On March 8, 1998, a lounge singer sings about her fetish for men with “armbands” and “the triumphant will.” Evey is sitting with Gordon in the club, and she notes that she’s “a bit too drunk.” Evey likes Gordon, she thinks to herself. He’s an aging gangster who can protect her. Evey notices Rosemary Almond, whom Gordon knows through some of his underworld connections, sitting at a table by herself. No one will befriend her, because the last two men she’s been with have died.
The art in Norsefire is, without exception, crude, propagandistic, and childish. Here, the lounge singer’s act is purely sexual and nationalistic (using language associated with Nazis)—it has no redeeming artistic value. Evey’s relationship with Gordon is remarkably similar to that between Evey and V—she turns to men for protection. She still craves a father-figure, and finds one in Gordon.
As Evey sits in the club, she notices a gangster Gordon knows, named Robert, talking with another man. Robert begs the man—who we recognize as Peter Creedy—to help him save his mother. While Derek Almond was alive, Robert explains, there was “an understanding” that kept his mother from being sent to “a home.” Creedy impatiently explains that no such understanding exists anymore—Robert’s mother will have to be sent to the home. Robert insists that the “home” is really a gas chamber, and he begins to weep.
In this section, we learn new, shocking information about the Norsefire state: the elderly are sent to gas chambers when they’re too old to work. The heartlessness of the Fingermen is obvious—presumably Creedy has a mother of his own, whom he’s either protected using his influence, or sent to the gas chamber.

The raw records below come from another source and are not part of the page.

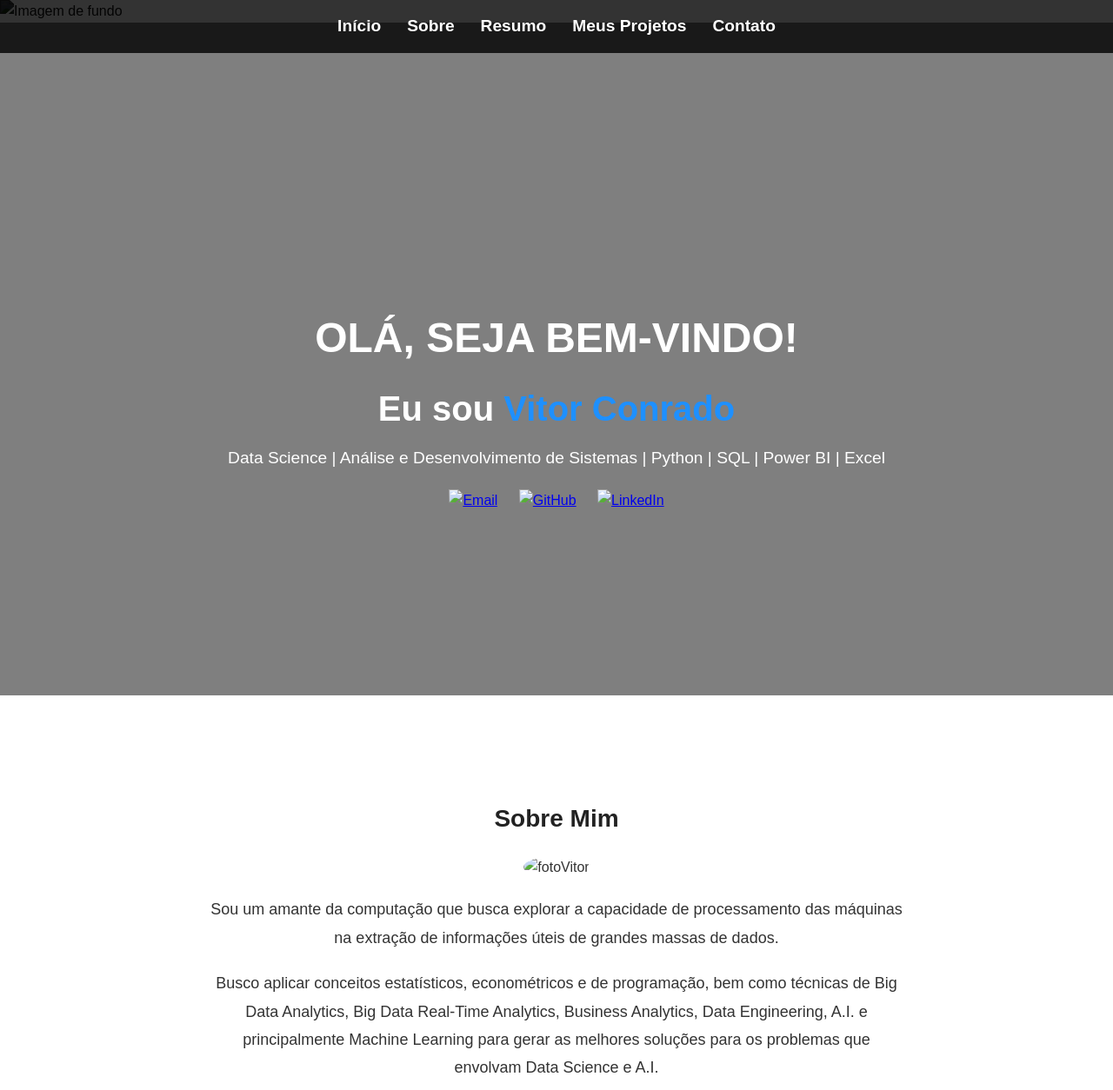
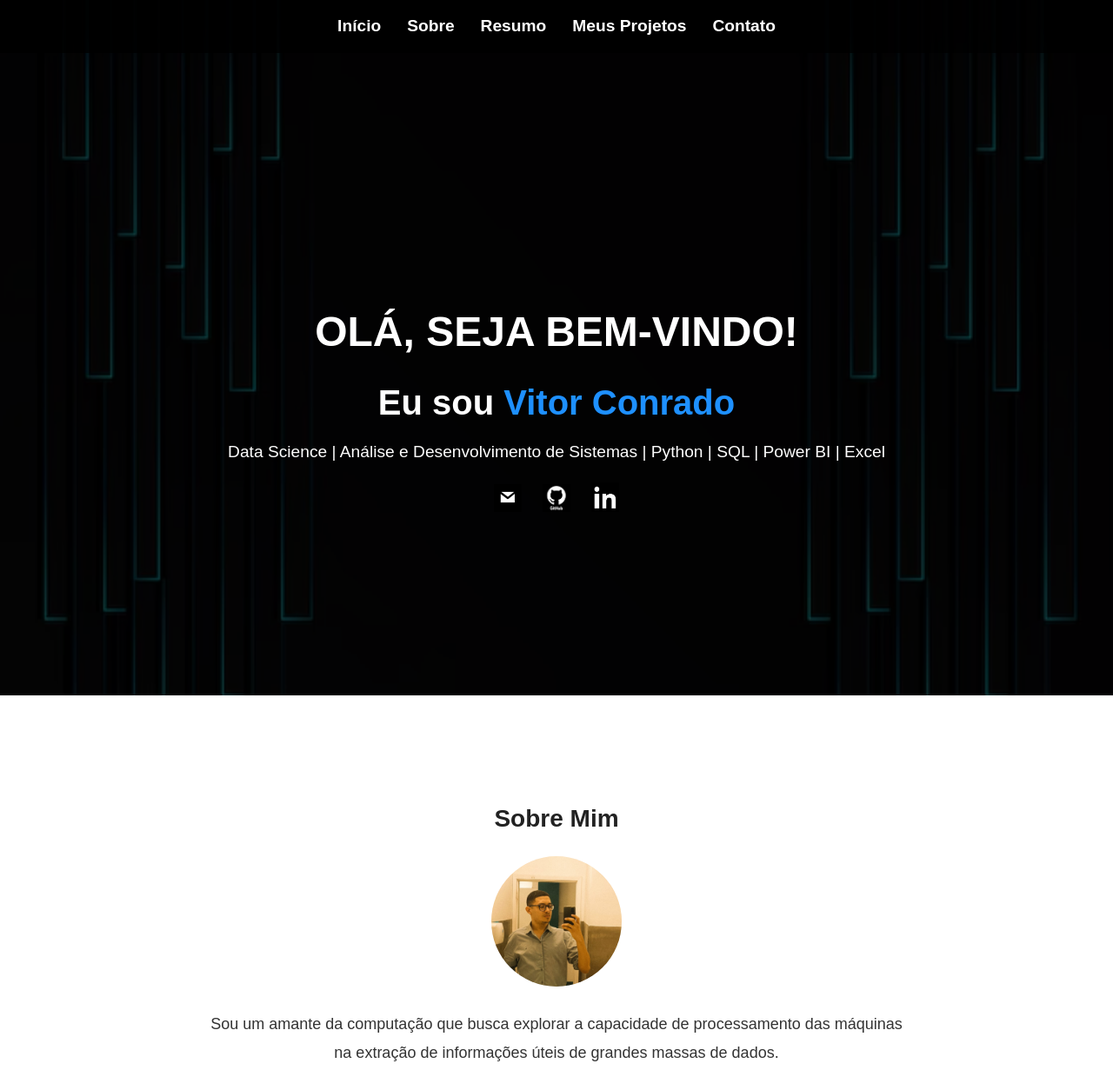
Before and after one commit to VitorConrado04/portfolio-vitor-conrado, a plain HTML site: page index.html in a window 1280 px wide. Shown: the top 1254 px of the page at 87% size. Drawn offline with Linux system fonts and the light colour scheme.

Commit message:
correcao_imagens

```diff
--- a/index.html
+++ b/index.html
@@ -11,7 +11,7 @@
 
     <!-- Fundo com imagem escurecida -->
     <div class="background">
-        <img src="img/background.avif" alt="Imagem de fundo">
+        <img src="background.avif" alt="Imagem de fundo">
         <div class="overlay"></div>
     </div>
 
@@ -36,9 +36,9 @@
             <p>Data Science | Análise e Desenvolvimento de Sistemas | Python | SQL | Power BI | Excel</p>
             <div class="social-icons">
                 <a href="mailto:vitorconrado822@gmail.com?subject=Contato pelo site&body=Olá, Vitor!" target="_blank">
-                    <img src="img/logo_email.jpg" alt="Email"></a>
-                <a href="https://github.com/VitorConrado04"><img src="img/logo_github.png" alt="GitHub"></a>
-                <a href="https://www.linkedin.com/in/vitor-conrado-aab9aa266"><img src="img/logo_linkedin.png" alt="LinkedIn"></a>
+                    <img src="logo_email.jpg" alt="Email"></a>
+                <a href="https://github.com/VitorConrado04"><img src="logo_github.png" alt="GitHub"></a>
+                <a href="https://www.linkedin.com/in/vitor-conrado-aab9aa266"><img src="logo_linkedin.png" alt="LinkedIn"></a>
             </div>
         </div>
     </div>
@@ -47,7 +47,7 @@
 <section id="sobre" class="sobre-mim">
     <div class="container">
         <h2>Sobre Mim</h2>
-        <img src="img/eu.jpg" alt="fotoVitor">
+        <img src="eu.jpg" alt="fotoVitor">
         <p>
             Sou um amante da computação que busca explorar a capacidade de processamento das máquinas na extração de informações úteis de grandes massas de dados.
         </p>
@@ -218,7 +218,7 @@
         <div class="portfolio-grid">
             <div class="project">
                 <a href="https://github.com/VitorConrado04/immigrations-to-Canada" target="_blank">
-                    <img src="img/img_canada.jpg" alt="Imigrações Canadá">
+                    <img src="img_canada.jpg" alt="Imigrações Canadá">
                     <div class="project-overlay">
                         <h3>Estudo de imigrações no Canadá</h3>
                     </div>
@@ -227,7 +227,7 @@
 
             <div class="project">
                 <a href="https://github.com/VitorConrado04/sales-in-the-quarter" target="_blank">
-                    <img src="img/img_market.jpg" alt="Vendas supermercado">
+                    <img src="img_market.jpg" alt="Vendas supermercado">
                     <div class="project-overlay">
                         <h3>Estudo de vendas no trimestre de um supermercado</h3>
                     </div>
@@ -236,7 +236,7 @@
 
             <div class="project">
                 <a href="https://lnkd.in/dVErwhru" target="_blank">
-                    <img src="img/img_varejo.jpg" alt="Investimento de um varejo">
+                    <img src="img_varejo.jpg" alt="Investimento de um varejo">
                     <div class="project-overlay">
                         <h3>Estudo de investimento de um varejo durante o ano</h3>
                         <br>
```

Evey watches as Robert cries. He screams, “We shouldn’t have to live like this,” and he begins pushing and shoving, and a fight breaks out. Quickly, Gordon leads Evey out of the club. Outside, Evey begins to weep too, saying that Robert was right—humans shouldn’t have to live like this. Gordon nods, and asks Evey what she’s going to do about it. As they walk away from the club, we see V watching them.
Even after Evey rejects V’s radicalism, she can’t entirely forget what she sees everyday. She recognizes that V is right to be dissatisfied with the status quo in England. The chapter ends with a reminder that V hasn’t disappeared from Evey’s life altogether—he’s still watching her, and presumably has new plans for her.